Of some 100 bonobos living here, most are babies and young adults orphaned by poachers. The sanctuary’s aim is to provide lifetime care to bonobos and, if possible, reintroduce them into a protected forest reserve. Visitors’ trails lead around several large enclosures filled with verdant trees. There is also a small river and a lake. Troops of playful bonobos frolic deep inside each forested area but as soon as guides call them with “Allez! Venez!” and the promise of a fruit snack, they hurtle towards the fence with high-pitched shrieks that reverberate across the forest.
Bonobos and chimpanzees are humans’ closest living relatives, both sharing 98.7 percent of our DNA. Unlike pale-faced and large-eared chimpanzees, bonobos have a black face and small ears. With much lower levels of testosterone than chimpanzees (and humans), bonobos are much less aggressive than their cousins. Often compared to the hippies, bonobos shy away from confrontation in favour of sex to resolve conflicts, build relationships and promote bonding. Indeed, the bonobos I observed groomed and shared food in textbook camaraderie.
In contrast to chimpanzees, bonobo society is also largely female-centred. This matriarchal hierarchy means that bonobo females dominate their troops and, as mothers, chaperone their sons to mating with fertile younger females. These pushy mothers not only usher their sons in front of promising sex partners but also shield them from competitors. The watchful mothers are known keep an eye on nearby males while their own sons copulate. When they spot other males on the job, they won’t hesitate to detach a mating couple with a well-timed charge.
Apart from such isolated research snippets, the remoteness of bonobos’ natural habitat and decades of civil unrest in the DRC have ensured that much still remains unknown about the species. The Lola ya Bonobo sanctuary and its enthusiastic staff are working hard to educate the Congolese about the need to protect bonobos at the same time as they are saving them from the local meat market and the unscrupulous zoos in South East Asia.
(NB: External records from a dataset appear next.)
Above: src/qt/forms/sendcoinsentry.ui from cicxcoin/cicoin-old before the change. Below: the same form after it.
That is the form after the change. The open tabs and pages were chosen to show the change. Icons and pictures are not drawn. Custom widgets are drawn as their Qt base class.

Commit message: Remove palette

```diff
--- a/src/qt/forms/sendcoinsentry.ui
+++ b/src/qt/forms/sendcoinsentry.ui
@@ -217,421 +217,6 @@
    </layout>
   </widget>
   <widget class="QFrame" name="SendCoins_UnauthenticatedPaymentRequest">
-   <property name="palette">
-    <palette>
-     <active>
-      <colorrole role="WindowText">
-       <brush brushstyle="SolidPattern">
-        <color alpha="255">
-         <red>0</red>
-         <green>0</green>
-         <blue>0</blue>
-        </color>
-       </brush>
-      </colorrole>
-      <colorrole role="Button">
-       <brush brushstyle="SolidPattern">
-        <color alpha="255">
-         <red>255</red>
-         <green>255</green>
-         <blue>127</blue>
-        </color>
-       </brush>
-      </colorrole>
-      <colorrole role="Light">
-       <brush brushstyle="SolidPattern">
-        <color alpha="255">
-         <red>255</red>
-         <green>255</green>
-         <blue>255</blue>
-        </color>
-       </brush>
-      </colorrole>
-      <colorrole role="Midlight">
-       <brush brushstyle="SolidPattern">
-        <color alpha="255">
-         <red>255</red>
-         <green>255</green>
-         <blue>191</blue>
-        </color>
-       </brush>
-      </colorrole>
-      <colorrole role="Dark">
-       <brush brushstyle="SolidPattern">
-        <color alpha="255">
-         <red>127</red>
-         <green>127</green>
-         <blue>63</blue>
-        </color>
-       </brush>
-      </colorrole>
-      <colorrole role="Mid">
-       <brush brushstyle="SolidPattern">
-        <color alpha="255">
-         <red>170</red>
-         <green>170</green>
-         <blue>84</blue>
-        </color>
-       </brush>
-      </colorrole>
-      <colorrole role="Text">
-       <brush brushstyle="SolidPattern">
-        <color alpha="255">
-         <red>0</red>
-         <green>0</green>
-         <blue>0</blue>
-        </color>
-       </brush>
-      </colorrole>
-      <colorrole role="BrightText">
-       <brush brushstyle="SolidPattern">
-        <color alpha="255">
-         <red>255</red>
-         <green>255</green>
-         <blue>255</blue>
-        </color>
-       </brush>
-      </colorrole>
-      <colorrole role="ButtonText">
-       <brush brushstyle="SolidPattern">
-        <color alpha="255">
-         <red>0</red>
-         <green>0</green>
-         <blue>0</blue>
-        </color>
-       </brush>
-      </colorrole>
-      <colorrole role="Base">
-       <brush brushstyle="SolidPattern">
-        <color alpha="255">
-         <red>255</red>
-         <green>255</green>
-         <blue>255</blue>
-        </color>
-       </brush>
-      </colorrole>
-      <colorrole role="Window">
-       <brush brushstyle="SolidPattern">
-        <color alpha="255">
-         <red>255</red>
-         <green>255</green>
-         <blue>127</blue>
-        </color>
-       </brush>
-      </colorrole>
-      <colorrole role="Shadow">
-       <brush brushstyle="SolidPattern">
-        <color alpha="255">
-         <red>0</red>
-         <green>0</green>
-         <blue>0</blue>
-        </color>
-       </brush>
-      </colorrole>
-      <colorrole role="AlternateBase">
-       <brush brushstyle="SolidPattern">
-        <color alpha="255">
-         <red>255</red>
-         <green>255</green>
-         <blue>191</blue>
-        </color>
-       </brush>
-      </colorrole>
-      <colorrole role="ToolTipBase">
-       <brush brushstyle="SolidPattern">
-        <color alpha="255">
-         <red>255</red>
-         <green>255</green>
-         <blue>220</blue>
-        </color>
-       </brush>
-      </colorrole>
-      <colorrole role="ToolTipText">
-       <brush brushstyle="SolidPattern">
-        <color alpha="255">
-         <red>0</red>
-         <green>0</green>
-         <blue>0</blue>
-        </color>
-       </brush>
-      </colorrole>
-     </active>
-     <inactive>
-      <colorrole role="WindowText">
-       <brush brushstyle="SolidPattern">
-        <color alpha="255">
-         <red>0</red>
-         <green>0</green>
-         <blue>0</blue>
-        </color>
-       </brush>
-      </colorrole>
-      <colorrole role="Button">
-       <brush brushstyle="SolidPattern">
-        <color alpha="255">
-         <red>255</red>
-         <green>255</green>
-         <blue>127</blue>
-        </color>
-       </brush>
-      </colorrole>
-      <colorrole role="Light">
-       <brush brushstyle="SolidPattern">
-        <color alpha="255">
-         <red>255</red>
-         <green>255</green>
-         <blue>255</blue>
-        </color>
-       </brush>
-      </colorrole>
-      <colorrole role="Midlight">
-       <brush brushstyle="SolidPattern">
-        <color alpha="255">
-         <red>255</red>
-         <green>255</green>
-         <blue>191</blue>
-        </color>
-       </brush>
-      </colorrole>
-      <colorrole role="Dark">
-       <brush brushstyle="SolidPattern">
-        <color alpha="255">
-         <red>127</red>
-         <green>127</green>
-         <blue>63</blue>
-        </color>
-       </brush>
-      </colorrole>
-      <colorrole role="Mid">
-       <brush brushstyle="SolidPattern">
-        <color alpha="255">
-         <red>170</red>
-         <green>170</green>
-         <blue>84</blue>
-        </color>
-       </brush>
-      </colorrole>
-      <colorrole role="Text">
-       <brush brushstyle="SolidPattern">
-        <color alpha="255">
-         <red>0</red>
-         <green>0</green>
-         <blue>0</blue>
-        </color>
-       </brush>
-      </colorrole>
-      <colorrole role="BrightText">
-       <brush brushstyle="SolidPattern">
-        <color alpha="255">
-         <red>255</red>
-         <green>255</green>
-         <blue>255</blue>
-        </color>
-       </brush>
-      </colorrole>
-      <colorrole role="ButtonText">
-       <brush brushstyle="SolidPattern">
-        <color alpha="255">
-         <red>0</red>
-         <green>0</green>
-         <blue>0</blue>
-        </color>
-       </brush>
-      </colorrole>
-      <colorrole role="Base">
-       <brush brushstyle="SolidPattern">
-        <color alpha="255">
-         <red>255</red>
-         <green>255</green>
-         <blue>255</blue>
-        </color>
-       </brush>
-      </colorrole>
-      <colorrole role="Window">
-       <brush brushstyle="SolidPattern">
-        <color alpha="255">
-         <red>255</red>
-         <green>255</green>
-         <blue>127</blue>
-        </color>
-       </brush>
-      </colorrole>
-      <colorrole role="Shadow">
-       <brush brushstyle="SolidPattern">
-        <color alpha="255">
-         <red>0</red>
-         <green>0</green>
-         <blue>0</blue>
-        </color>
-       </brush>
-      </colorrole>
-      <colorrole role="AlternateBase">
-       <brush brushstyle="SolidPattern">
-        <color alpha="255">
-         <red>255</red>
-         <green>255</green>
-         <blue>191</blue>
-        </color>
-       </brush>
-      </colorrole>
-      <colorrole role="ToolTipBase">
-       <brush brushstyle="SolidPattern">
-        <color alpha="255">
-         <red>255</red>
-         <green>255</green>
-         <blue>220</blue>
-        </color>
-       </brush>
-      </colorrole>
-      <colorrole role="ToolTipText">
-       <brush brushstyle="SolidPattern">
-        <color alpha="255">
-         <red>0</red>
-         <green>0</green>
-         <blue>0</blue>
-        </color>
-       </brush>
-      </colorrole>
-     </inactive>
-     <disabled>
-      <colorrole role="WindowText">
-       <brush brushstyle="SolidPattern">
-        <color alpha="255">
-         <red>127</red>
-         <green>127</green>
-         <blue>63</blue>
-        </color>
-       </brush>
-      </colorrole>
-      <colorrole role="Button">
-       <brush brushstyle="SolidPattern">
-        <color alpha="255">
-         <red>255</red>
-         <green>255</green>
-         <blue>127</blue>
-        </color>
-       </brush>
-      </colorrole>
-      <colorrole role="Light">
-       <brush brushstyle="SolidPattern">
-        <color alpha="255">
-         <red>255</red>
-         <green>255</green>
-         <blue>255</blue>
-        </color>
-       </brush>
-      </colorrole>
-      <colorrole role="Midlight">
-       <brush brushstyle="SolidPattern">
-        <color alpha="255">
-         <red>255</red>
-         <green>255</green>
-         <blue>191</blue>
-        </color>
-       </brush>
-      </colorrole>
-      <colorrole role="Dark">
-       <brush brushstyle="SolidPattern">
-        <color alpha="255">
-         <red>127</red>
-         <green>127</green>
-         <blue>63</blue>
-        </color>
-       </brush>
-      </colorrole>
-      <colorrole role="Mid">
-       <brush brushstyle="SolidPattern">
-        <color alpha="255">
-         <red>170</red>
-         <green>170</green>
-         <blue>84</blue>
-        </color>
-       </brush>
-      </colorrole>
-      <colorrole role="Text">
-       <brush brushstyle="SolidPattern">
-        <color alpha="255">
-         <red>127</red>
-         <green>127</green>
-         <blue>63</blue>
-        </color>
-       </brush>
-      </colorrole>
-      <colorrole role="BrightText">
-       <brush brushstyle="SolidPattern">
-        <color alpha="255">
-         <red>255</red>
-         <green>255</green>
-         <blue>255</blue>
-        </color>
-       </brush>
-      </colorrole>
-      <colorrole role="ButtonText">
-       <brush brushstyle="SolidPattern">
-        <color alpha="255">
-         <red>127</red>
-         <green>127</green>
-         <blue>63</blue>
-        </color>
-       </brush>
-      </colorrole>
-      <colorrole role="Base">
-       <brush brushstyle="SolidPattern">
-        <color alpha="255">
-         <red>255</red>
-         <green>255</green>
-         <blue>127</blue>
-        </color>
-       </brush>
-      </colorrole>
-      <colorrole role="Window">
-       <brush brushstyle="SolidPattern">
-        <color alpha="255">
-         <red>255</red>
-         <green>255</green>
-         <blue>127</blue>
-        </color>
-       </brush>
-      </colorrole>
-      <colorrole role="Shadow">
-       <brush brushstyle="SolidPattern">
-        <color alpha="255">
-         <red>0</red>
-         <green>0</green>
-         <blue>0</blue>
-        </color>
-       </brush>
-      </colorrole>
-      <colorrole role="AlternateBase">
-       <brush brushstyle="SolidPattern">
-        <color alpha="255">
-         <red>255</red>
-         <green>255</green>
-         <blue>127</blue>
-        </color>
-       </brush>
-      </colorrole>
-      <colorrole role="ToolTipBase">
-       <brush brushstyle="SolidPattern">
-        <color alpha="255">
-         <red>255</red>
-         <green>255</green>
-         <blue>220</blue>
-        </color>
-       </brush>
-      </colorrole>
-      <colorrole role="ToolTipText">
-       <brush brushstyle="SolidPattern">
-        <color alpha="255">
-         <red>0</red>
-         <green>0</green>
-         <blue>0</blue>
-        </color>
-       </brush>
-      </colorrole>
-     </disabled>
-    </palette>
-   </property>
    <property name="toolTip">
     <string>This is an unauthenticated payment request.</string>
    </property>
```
In this sense, the place is a breath of fresh air and a sanctuary far beyond the bonobo within the DRC.